- **EXERCISE REQUIREMENTS**
Where the records hold the string "middle", show the whole line it sits on.

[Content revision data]
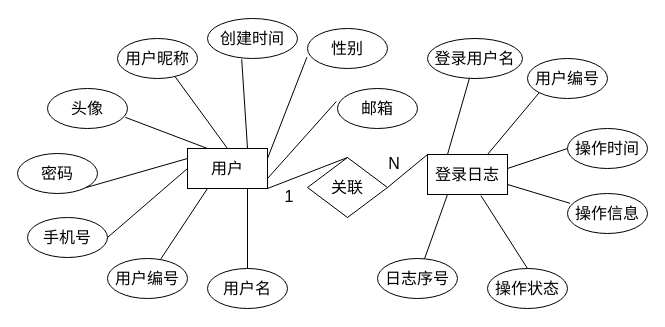
Above: 用户-日志.drawio in zhangruyi3906/img (draw.io), before the change. Source tidied: cells renumbered, new cells numbered last; positions are measured from the earlier drawing's top-left corner, leaving out a move shared by most shapes. Both pictures are drawn from the tidied source at 100%, with x=0, y=0 at pixel (17, 18).
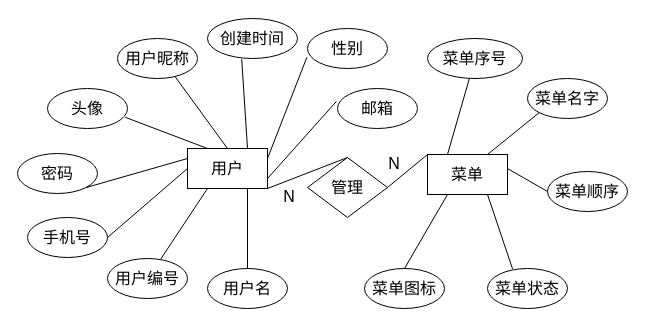
After the change.

Commit message (it also covers changes not shown here):
更新用户-日志.drawio

The edit, as a diff of the source:
```diff
@@
-    <mxCell id="2" value="&lt;font face=&quot;Helvetica&quot; style=&quot;font-size: 16px;&quot;&gt;登录日志&lt;/font&gt;" style="rounded=0;whiteSpace=wrap;html=1;" parent="1" vertex="1">
+    <mxCell id="2" value="&lt;span style=&quot;font-size: 16px;&quot;&gt;菜单&lt;/span&gt;" style="rounded=0;whiteSpace=wrap;html=1;" parent="1" vertex="1">
       <mxGeometry x="410" y="136" width="80" height="40" as="geometry" />
     </mxCell>
@@
-    <mxCell id="22" value="&lt;font style=&quot;font-size: 16px;&quot;&gt;关联&lt;/font&gt;" style="rhombus;whiteSpace=wrap;html=1;" parent="1" vertex="1">
+    <mxCell id="22" value="&lt;font style=&quot;font-size: 16px;&quot;&gt;管理&lt;/font&gt;" style="rhombus;whiteSpace=wrap;html=1;" parent="1" vertex="1">
       <mxGeometry x="290" y="139" width="80" height="60" as="geometry" />
     </mxCell>
@@
-    <mxCell id="25" value="&lt;p class=&quot;MsoNormal&quot;&gt;&lt;font face=&quot;Helvetica&quot; style=&quot;font-size: 16px;&quot;&gt;日志序号&lt;/font&gt;&lt;/p&gt;" style="ellipse;whiteSpace=wrap;html=1;" parent="1" vertex="1">
-      <mxGeometry x="360" y="240" width="80" height="40" as="geometry" />
-    </mxCell>
-    <mxCell id="26" value="&lt;p class=&quot;MsoNormal&quot;&gt;&lt;font face=&quot;Helvetica&quot; style=&quot;font-size: 16px;&quot;&gt;用户编号&lt;/font&gt;&lt;/p&gt;" style="ellipse;whiteSpace=wrap;html=1;" parent="1" vertex="1">
-      <mxGeometry x="510" y="40" width="80" height="40" as="geometry" />
+    <mxCell id="26" value="&lt;p class=&quot;MsoNormal&quot;&gt;&lt;span style=&quot;font-size: 16px;&quot;&gt;菜单名字&lt;/span&gt;&lt;/p&gt;" style="ellipse;whiteSpace=wrap;html=1;" parent="1" vertex="1">
+      <mxGeometry x="510" y="60" width="80" height="40" as="geometry" />
     </mxCell>
-    <mxCell id="27" value="&lt;p class=&quot;MsoNormal&quot;&gt;&lt;font face=&quot;Helvetica&quot; style=&quot;font-size: 16px;&quot;&gt;操作信息&lt;/font&gt;&lt;/p&gt;" style="ellipse;whiteSpace=wrap;html=1;" parent="1" vertex="1">
-      <mxGeometry x="550" y="175" width="80" height="40" as="geometry" />
+    <mxCell id="27" value="&lt;p class=&quot;MsoNormal&quot;&gt;&lt;span style=&quot;font-size: 16px;&quot;&gt;菜单状态&lt;/span&gt;&lt;/p&gt;" style="ellipse;whiteSpace=wrap;html=1;" parent="1" vertex="1">
+      <mxGeometry x="470" y="250" width="80" height="40" as="geometry" />
     </mxCell>
-    <mxCell id="28" value="&lt;p class=&quot;MsoNormal&quot;&gt;&lt;font face=&quot;Helvetica&quot; style=&quot;font-size: 16px;&quot;&gt;登录用户名&lt;/font&gt;&lt;/p&gt;" style="ellipse;whiteSpace=wrap;html=1;" parent="1" vertex="1">
+    <mxCell id="28" value="&lt;p class=&quot;MsoNormal&quot;&gt;&lt;span style=&quot;font-size: 16px;&quot;&gt;菜单序号&lt;/span&gt;&lt;/p&gt;" style="ellipse;whiteSpace=wrap;html=1;" parent="1" vertex="1">
       <mxGeometry x="410" y="20" width="95" height="40" as="geometry" />
     </mxCell>
-    <mxCell id="29" value="&lt;p class=&quot;MsoNormal&quot;&gt;&lt;font face=&quot;Helvetica&quot; style=&quot;font-size: 16px;&quot;&gt;操作时间&lt;/font&gt;&lt;/p&gt;" style="ellipse;whiteSpace=wrap;html=1;" parent="1" vertex="1">
-      <mxGeometry x="550" y="110" width="80" height="40" as="geometry" />
+    <mxCell id="29" value="&lt;p class=&quot;MsoNormal&quot;&gt;&lt;span style=&quot;font-size: 16px;&quot;&gt;菜单顺序&lt;/span&gt;&lt;/p&gt;" style="ellipse;whiteSpace=wrap;html=1;" parent="1" vertex="1">
+      <mxGeometry x="530" y="153" width="80" height="40" as="geometry" />
     </mxCell>
-    <mxCell id="30" value="&lt;p class=&quot;MsoNormal&quot;&gt;&lt;font face=&quot;Helvetica&quot; style=&quot;font-size: 16px;&quot;&gt;操作状态&lt;/font&gt;&lt;/p&gt;" style="ellipse;whiteSpace=wrap;html=1;" parent="1" vertex="1">
-      <mxGeometry x="470" y="250" width="80" height="40" as="geometry" />
+    <mxCell id="30" value="&lt;p class=&quot;MsoNormal&quot;&gt;&lt;span style=&quot;font-size: 16px;&quot;&gt;菜单图标&lt;/span&gt;&lt;/p&gt;" style="ellipse;whiteSpace=wrap;html=1;" parent="1" vertex="1">
+      <mxGeometry x="347" y="250" width="80" height="40" as="geometry" />
     </mxCell>
@@
-    <mxCell id="33" style="endArrow=none;html=1;rounded=0;entryX=1;entryY=0.75;entryDx=0;entryDy=0;exitX=0.032;exitY=0.245;exitDx=0;exitDy=0;exitPerimeter=0;" parent="1" edge="1" source="27" target="2">
+    <mxCell id="33" style="endArrow=none;html=1;rounded=0;entryX=0.75;entryY=1;entryDx=0;entryDy=0;exitX=0.313;exitY=0.01;exitDx=0;exitDy=0;exitPerimeter=0;" parent="1" edge="1" source="27" target="2">
       <mxGeometry relative="1" as="geometry" />
     </mxCell>
-    <mxCell id="34" style="endArrow=none;html=1;rounded=0;entryX=0.668;entryY=1.03;entryDx=0;entryDy=0;exitX=0.5;exitY=0;exitDx=0;exitDy=0;entryPerimeter=0;" parent="1" edge="1" source="30" target="2">
+    <mxCell id="34" style="endArrow=none;html=1;rounded=0;entryX=0.25;entryY=1;entryDx=0;entryDy=0;exitX=0.5;exitY=0;exitDx=0;exitDy=0;" parent="1" edge="1" source="30" target="2">
       <mxGeometry relative="1" as="geometry" />
     </mxCell>
@@
-    <mxCell id="36" style="endArrow=none;html=1;rounded=0;entryX=0.25;entryY=1;entryDx=0;entryDy=0;" parent="1" edge="1" source="25" target="2">
-      <mxGeometry relative="1" as="geometry" />
-    </mxCell>
-    <mxCell id="37" value="&lt;span style=&quot;font-size: 16px;&quot;&gt;1&lt;/span&gt;" style="text;html=1;align=center;verticalAlign=middle;whiteSpace=wrap;rounded=0;" parent="1" vertex="1">
+    <mxCell id="37" value="&lt;span style=&quot;font-size: 16px;&quot;&gt;N&lt;/span&gt;" style="text;html=1;align=center;verticalAlign=middle;whiteSpace=wrap;rounded=0;" parent="1" vertex="1">
       <mxGeometry x="242" y="163" width="60" height="30" as="geometry" />
     </mxCell>
```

- **YOUR SOLUTION**
-    <mxCell id="37" value="&lt;span style=&quot;font-size: 16px;&quot;&gt;1&lt;/span&gt;" style="text;html=1;align=center;verticalAlign=middle;whiteSpace=wrap;rounded=0;" parent="1" vertex="1">
+    <mxCell id="37" value="&lt;span style=&quot;font-size: 16px;&quot;&gt;N&lt;/span&gt;" style="text;html=1;align=center;verticalAlign=middle;whiteSpace=wrap;rounded=0;" parent="1" vertex="1">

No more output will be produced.